**Material shown:**
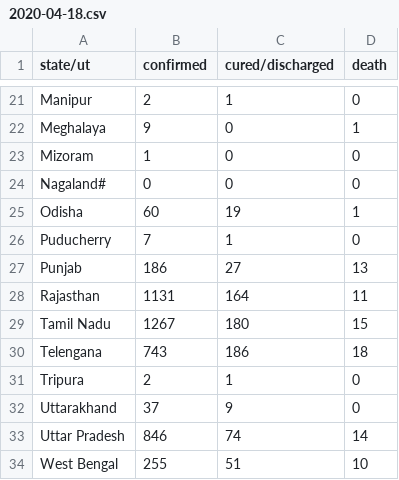
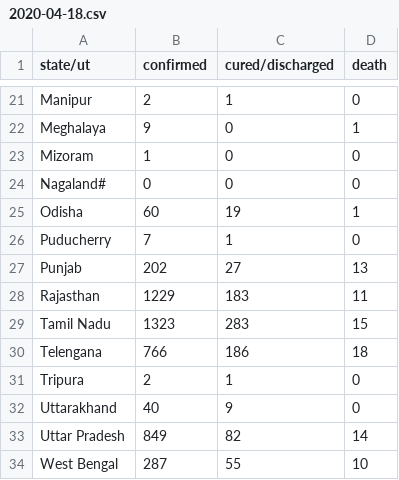
Before and after one commit to bauripalash/ncov-19-india, a CSV file: data/2020-04-18.csv, drawn as a sheet; only a part is shown, gaps mark what is left out; the diff covers the shown part only.

```diff
--- a/data/2020-04-18.csv
+++ b/data/2020-04-18.csv
@@ -26,9 +26,9 @@ Odisha,60,19,1
 Puducherry,7,1,0
-Punjab,186,27,13
-Rajasthan,1131,164,11
-Tamil Nadu,1267,180,15
-Telengana,743,186,18
+Punjab,202,27,13
+Rajasthan,1229,183,11
+Tamil Nadu,1323,283,15
+Telengana,766,186,18
 Tripura,2,1,0
-Uttarakhand,37,9,0
-Uttar Pradesh,846,74,14
-West Bengal,255,51,10
+Uttarakhand,40,9,0
+Uttar Pradesh,849,82,14
+West Bengal,287,55,10
```
Also changed, not shown: 26 edited cells elsewhere in this file, 1 other file.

**The task:**
With all pictures omitted, repeat every record above word for word.

**Response to this exercise:**
Before and after one commit to bauripalash/ncov-19-india, a CSV file: data/2020-04-18.csv, drawn as a sheet; only a part is shown, gaps mark what is left out; the diff covers the shown part only.

```diff
--- a/data/2020-04-18.csv
+++ b/data/2020-04-18.csv
@@ -26,9 +26,9 @@ Odisha,60,19,1
 Puducherry,7,1,0
-Punjab,186,27,13
-Rajasthan,1131,164,11
-Tamil Nadu,1267,180,15
-Telengana,743,186,18
+Punjab,202,27,13
+Rajasthan,1229,183,11
+Tamil Nadu,1323,283,15
+Telengana,766,186,18
 Tripura,2,1,0
-Uttarakhand,37,9,0
-Uttar Pradesh,846,74,14
-West Bengal,255,51,10
+Uttarakhand,40,9,0
+Uttar Pradesh,849,82,14
+West Bengal,287,55,10
```
Also changed, not shown: 26 edited cells elsewhere in this file, 1 other file.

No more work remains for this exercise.